(Assignment)
Reproduce the records below exactly; no pictures.

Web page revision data
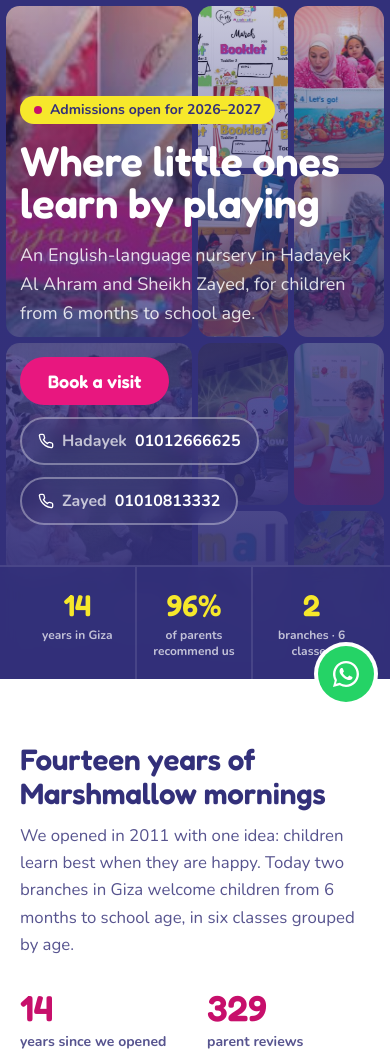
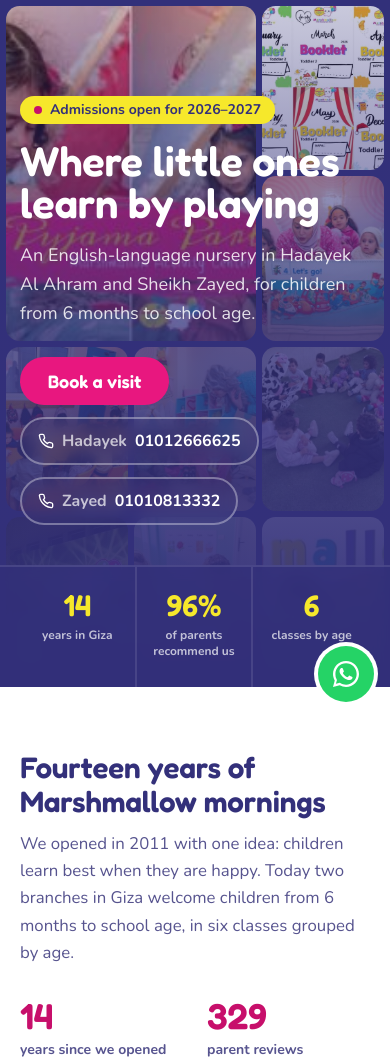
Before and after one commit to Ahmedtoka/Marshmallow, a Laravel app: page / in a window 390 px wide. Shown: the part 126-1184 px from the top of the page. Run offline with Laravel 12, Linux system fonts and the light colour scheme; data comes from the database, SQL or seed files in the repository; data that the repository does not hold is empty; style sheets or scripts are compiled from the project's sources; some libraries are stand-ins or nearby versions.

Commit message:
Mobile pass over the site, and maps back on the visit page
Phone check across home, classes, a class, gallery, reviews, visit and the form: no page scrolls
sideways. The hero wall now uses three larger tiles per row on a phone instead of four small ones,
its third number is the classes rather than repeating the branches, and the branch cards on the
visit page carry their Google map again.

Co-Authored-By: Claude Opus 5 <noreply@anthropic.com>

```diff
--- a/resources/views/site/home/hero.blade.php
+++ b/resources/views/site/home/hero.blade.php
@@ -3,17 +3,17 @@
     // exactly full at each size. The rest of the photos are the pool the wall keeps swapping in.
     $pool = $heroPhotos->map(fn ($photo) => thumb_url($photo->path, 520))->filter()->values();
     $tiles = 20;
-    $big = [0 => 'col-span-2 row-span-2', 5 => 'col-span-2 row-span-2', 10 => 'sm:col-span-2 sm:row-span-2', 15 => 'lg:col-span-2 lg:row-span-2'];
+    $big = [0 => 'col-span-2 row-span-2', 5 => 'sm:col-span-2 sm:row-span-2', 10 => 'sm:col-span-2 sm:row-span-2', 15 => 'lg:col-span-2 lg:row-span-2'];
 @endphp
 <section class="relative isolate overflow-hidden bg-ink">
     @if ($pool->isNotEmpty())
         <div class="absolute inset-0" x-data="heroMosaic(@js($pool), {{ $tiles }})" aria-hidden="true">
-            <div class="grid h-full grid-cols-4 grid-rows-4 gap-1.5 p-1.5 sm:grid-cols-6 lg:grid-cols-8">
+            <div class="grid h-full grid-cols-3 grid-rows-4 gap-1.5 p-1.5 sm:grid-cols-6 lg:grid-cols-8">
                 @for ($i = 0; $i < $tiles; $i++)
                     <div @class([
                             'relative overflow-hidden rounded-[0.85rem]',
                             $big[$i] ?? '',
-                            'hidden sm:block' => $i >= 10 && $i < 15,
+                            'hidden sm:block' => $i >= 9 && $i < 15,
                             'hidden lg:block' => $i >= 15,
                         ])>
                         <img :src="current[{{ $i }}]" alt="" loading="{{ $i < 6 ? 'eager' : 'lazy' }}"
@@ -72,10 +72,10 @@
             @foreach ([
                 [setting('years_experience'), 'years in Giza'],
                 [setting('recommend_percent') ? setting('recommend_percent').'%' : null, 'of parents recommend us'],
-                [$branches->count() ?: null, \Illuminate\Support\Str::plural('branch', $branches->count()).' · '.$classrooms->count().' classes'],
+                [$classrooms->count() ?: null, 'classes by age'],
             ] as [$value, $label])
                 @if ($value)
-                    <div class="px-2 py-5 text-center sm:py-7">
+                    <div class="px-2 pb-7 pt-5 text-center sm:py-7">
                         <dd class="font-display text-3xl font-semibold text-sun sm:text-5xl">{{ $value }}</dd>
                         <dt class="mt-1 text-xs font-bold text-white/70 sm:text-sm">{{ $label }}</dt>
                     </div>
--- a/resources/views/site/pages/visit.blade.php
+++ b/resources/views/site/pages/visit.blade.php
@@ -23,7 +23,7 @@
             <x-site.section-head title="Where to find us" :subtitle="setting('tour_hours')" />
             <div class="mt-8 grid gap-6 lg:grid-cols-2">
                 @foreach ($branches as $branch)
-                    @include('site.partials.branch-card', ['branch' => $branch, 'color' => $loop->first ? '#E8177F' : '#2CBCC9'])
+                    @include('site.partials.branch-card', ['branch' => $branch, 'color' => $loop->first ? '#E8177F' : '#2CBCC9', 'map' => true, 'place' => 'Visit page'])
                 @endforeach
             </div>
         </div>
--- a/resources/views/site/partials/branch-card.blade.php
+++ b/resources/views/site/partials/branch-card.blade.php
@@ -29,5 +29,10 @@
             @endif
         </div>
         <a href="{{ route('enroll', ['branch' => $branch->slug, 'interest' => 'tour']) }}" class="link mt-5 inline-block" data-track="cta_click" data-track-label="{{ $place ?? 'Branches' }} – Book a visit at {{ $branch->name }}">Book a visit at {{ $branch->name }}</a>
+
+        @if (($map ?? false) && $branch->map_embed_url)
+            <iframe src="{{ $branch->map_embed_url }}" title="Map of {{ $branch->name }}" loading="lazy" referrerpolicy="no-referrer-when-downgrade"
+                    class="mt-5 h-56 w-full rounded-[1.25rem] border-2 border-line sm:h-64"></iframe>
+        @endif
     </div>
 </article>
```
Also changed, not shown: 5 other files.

(Result of the exercise)
Before and after one commit to Ahmedtoka/Marshmallow, a Laravel app: page / in a window 390 px wide. Shown: the part 126-1184 px from the top of the page. Run offline with Laravel 12, Linux system fonts and the light colour scheme; data comes from the database, SQL or seed files in the repository; data that the repository does not hold is empty; style sheets or scripts are compiled from the project's sources; some libraries are stand-ins or nearby versions.

Commit message:
Mobile pass over the site, and maps back on the visit page
Phone check across home, classes, a class, gallery, reviews, visit and the form: no page scrolls
sideways. The hero wall now uses three larger tiles per row on a phone instead of four small ones,
its third number is the classes rather than repeating the branches, and the branch cards on the
visit page carry their Google map again.

Co-Authored-By: Claude Opus 5 <noreply@anthropic.com>

```diff
--- a/resources/views/site/home/hero.blade.php
+++ b/resources/views/site/home/hero.blade.php
@@ -3,17 +3,17 @@
     // exactly full at each size. The rest of the photos are the pool the wall keeps swapping in.
     $pool = $heroPhotos->map(fn ($photo) => thumb_url($photo->path, 520))->filter()->values();
     $tiles = 20;
-    $big = [0 => 'col-span-2 row-span-2', 5 => 'col-span-2 row-span-2', 10 => 'sm:col-span-2 sm:row-span-2', 15 => 'lg:col-span-2 lg:row-span-2'];
+    $big = [0 => 'col-span-2 row-span-2', 5 => 'sm:col-span-2 sm:row-span-2', 10 => 'sm:col-span-2 sm:row-span-2', 15 => 'lg:col-span-2 lg:row-span-2'];
 @endphp
 <section class="relative isolate overflow-hidden bg-ink">
     @if ($pool->isNotEmpty())
         <div class="absolute inset-0" x-data="heroMosaic(@js($pool), {{ $tiles }})" aria-hidden="true">
-            <div class="grid h-full grid-cols-4 grid-rows-4 gap-1.5 p-1.5 sm:grid-cols-6 lg:grid-cols-8">
+            <div class="grid h-full grid-cols-3 grid-rows-4 gap-1.5 p-1.5 sm:grid-cols-6 lg:grid-cols-8">
                 @for ($i = 0; $i < $tiles; $i++)
                     <div @class([
                             'relative overflow-hidden rounded-[0.85rem]',
                             $big[$i] ?? '',
-                            'hidden sm:block' => $i >= 10 && $i < 15,
+                            'hidden sm:block' => $i >= 9 && $i < 15,
                             'hidden lg:block' => $i >= 15,
                         ])>
                         <img :src="current[{{ $i }}]" alt="" loading="{{ $i < 6 ? 'eager' : 'lazy' }}"
@@ -72,10 +72,10 @@
             @foreach ([
                 [setting('years_experience'), 'years in Giza'],
                 [setting('recommend_percent') ? setting('recommend_percent').'%' : null, 'of parents recommend us'],
-                [$branches->count() ?: null, \Illuminate\Support\Str::plural('branch', $branches->count()).' · '.$classrooms->count().' classes'],
+                [$classrooms->count() ?: null, 'classes by age'],
             ] as [$value, $label])
                 @if ($value)
-                    <div class="px-2 py-5 text-center sm:py-7">
+                    <div class="px-2 pb-7 pt-5 text-center sm:py-7">
                         <dd class="font-display text-3xl font-semibold text-sun sm:text-5xl">{{ $value }}</dd>
                         <dt class="mt-1 text-xs font-bold text-white/70 sm:text-sm">{{ $label }}</dt>
                     </div>
--- a/resources/views/site/pages/visit.blade.php
+++ b/resources/views/site/pages/visit.blade.php
@@ -23,7 +23,7 @@
             <x-site.section-head title="Where to find us" :subtitle="setting('tour_hours')" />
             <div class="mt-8 grid gap-6 lg:grid-cols-2">
                 @foreach ($branches as $branch)
-                    @include('site.partials.branch-card', ['branch' => $branch, 'color' => $loop->first ? '#E8177F' : '#2CBCC9'])
+                    @include('site.partials.branch-card', ['branch' => $branch, 'color' => $loop->first ? '#E8177F' : '#2CBCC9', 'map' => true, 'place' => 'Visit page'])
                 @endforeach
             </div>
         </div>
--- a/resources/views/site/partials/branch-card.blade.php
+++ b/resources/views/site/partials/branch-card.blade.php
@@ -29,5 +29,10 @@
             @endif
         </div>
         <a href="{{ route('enroll', ['branch' => $branch->slug, 'interest' => 'tour']) }}" class="link mt-5 inline-block" data-track="cta_click" data-track-label="{{ $place ?? 'Branches' }} – Book a visit at {{ $branch->name }}">Book a visit at {{ $branch->name }}</a>
+
+        @if (($map ?? false) && $branch->map_embed_url)
+            <iframe src="{{ $branch->map_embed_url }}" title="Map of {{ $branch->name }}" loading="lazy" referrerpolicy="no-referrer-when-downgrade"
+                    class="mt-5 h-56 w-full rounded-[1.25rem] border-2 border-line sm:h-64"></iframe>
+        @endif
     </div>
 </article>
```
Also changed, not shown: 5 other files.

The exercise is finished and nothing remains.